Family Christmas traditions are to be created, continued, and treasured. Here are some ideas of what works and what doesn’t in our family:
After the last day of school before Christmas vacation, let the kids stay up as long as they want. (Very exciting for grade school kids, but high schoolers will likely do this anyway.)
As a family, spend the night camped out in sleeping bags in front of the lighted Christmas tree. Once the little ones fall asleep, parents can sneak off to a real bed.
Take candid photos
“Kodak moments,” a phrase named after the camera company, refers to ideal moments captured in a photo. You anticipate, strategize, raise your expectations, and spend far too much time maneuvering and attempting to get that perfect picture. In our family, that rarely works. Instead, take lots of candid photos and you may be surprised with the precious moments you capture.
Start a new tradition
Make a tradition out of something your family does, no matter how seemingly insignificant. When our kids were little, we took pictures as they sat on the couch and opened their stockings on Christmas morning. Our stockings have silly little practical gifts and chocolate, but the photo became a cherished tradition. If I ever get organized, I would make a time lapse of all those photos—growing kids and the same couch over two decades.
Pray for others
Pray through the Christmas cards you receive. After we eat dinner, we each take several cards and pray for those families. This is a great way to ask God’s blessing on our friends and family, especially those who live far away. I enjoy introducing my kids to people they do not remember or have never met. Every year, I try to do this and am always met by resistance—from everyone in my family. Sometimes this takes me until February and I end up praying alone, but I think this is an important tradition.

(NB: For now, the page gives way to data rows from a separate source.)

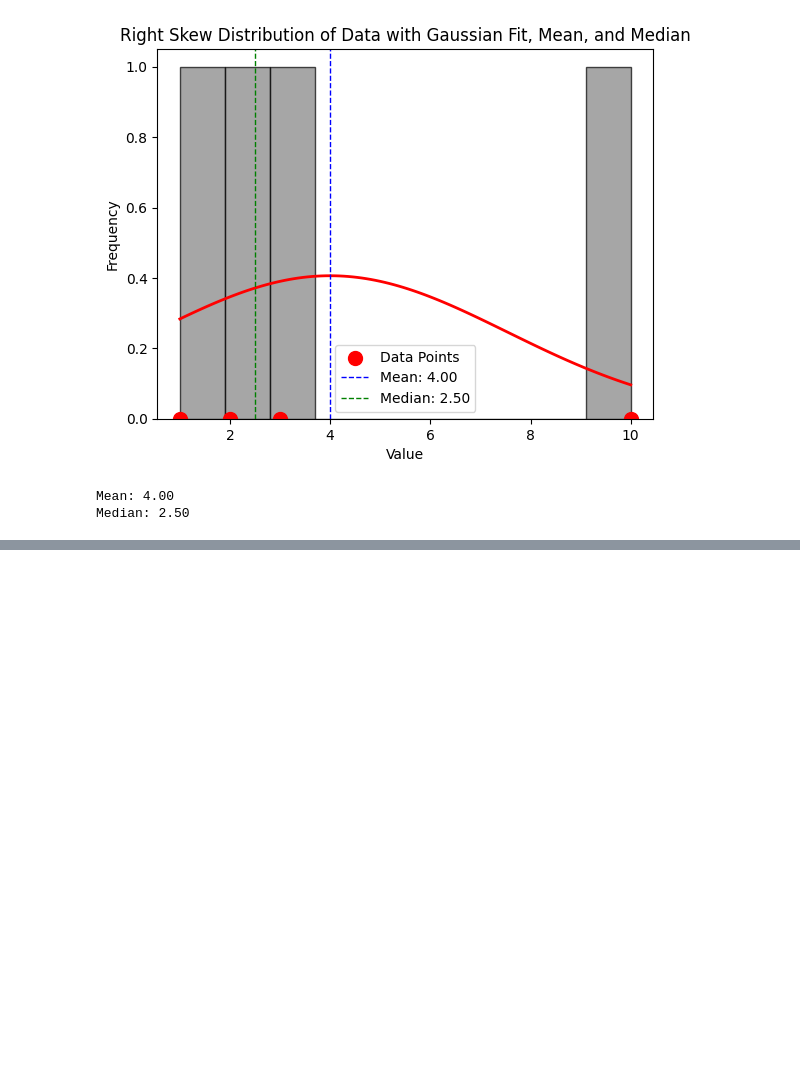
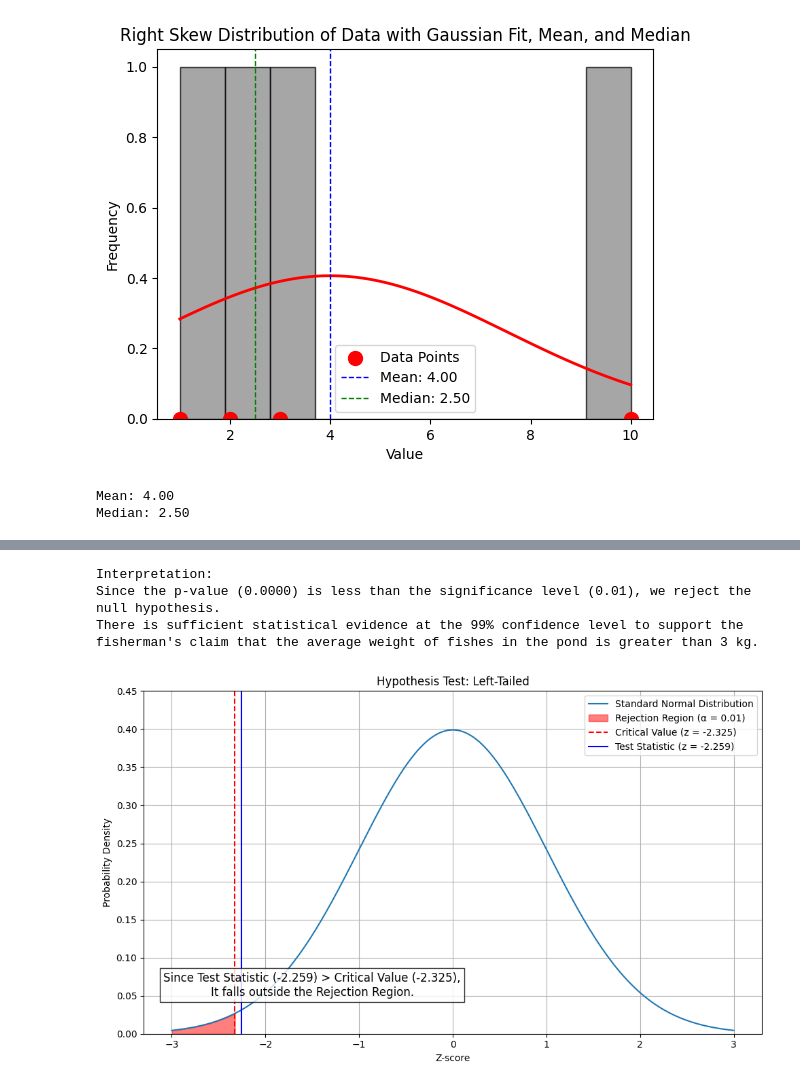
Before and after one commit to sfdxlwcSs/Statistical-Methods-for-Decision-Making, a Jupyter notebook: Self Learning.ipynb, the cells around one changed output, grey strips where cells are left out. Cells and saved outputs as stored; diff of their text form; code cells hidden in the pictures; blank space fills up the shorter version.

Commit message:
stats

```diff
--- a/Self Learning.ipynb
+++ b/Self Learning.ipynb
@@ -213,0 +286,60 @@ Median: 2.50
+# %%
+if p_value < alpha:
+    print("\nInterpretation:")
+    print(f"Since the p-value ({p_value:.4f}) is less than the significance level ({alpha}), we reject the null hypothesis.")
+    print("There is sufficient statistical evidence at the 99% confidence level to support the fisherman's claim that the average weight of fishes in the pond is greater than 3 kg.")
+else:
+    print("\nInterpretation:")
+    print(f"Since the p-value ({p_value:.4f}) is greater than or equal to the significance level ({alpha}), we fail to reject the null hypothesis.")
+    print("There is not sufficient statistical evidence at the 99% confidence level to support the fisherman's claim that the average weight of fishes in the pond is greater than 3 kg.")
+# %% [output]
+Interpretation:
+Since the p-value (0.0000) is less than the significance level (0.01), we reject the null hypothesis.
+There is sufficient statistical evidence at the 99% confidence level to support the fisherman's claim that the average weight of fishes in the pond is greater than 3 kg.
+# %%
+import numpy as np
+import matplotlib.pyplot as plt
+from scipy.stats import norm
+
+# Define parameters
+mean = 0  # Mean of the standard normal distribution
+std_dev = 1  # Standard deviation of the standard normal distribution
+alpha = 0.01  # Significance level
+critical_value = -2.325
+test_statistic = -2.259
+
+# Generate x-values for the plot
+x = np.linspace(mean - 3 * std_dev, mean + 3 * std_dev, 200)
+y = norm.pdf(x, mean, std_dev)
+
+# Create the plot
+plt.figure(figsize=(10, 6))
+plt.plot(x, y, label='Standard Normal Distribution')
+
+# Shade the rejection region (left tail)
+x_reject = np.linspace(mean - 3 * std_dev, critical_value, 100)
+y_reject = norm.pdf(x_reject, mean, std_dev)
+plt.fill_between(x_reject, 0, y_reject, color='red', alpha=0.5, label='Rejection Region (α = 0.01)')
+
+# Plot the critical value line
+plt.axvline(critical_value, color='red', linestyle='--', label=f'Critical Value (z = {critical_value:.3f})')
+
+# Plot the test statistic line
+plt.axvline(test_statistic, color='blue', linestyle='-', label=f'Test Statistic (z = {test_statistic:.3f})')
+
+# Add labels and title
+plt.xlabel('Z-score')
+plt.ylabel('Probability Density')
+plt.title('Hypothesis Test: Left-Tailed')
+plt.legend()
+plt.grid(True)
+
+# Add text to explain the outcome
+plt.text(-1.5, 0.05, f'Since Test Statistic ({test_statistic:.3f}) > Critical Value ({critical_value:.3f}),\nIt falls outside the Rejection Region.', ha='center', fontsize=12, bbox=dict(facecolor='white', alpha=0.8))
+
+# Show the plot
+plt.ylim(0, 0.45)
+plt.tight_layout()
+plt.show()
+# %% [output]
+[figure, added]
```
Also changed, not shown: parts of 4 cells of this notebook, 12 other files.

May God bless you as you create, keep, and treasure your Christmas traditions!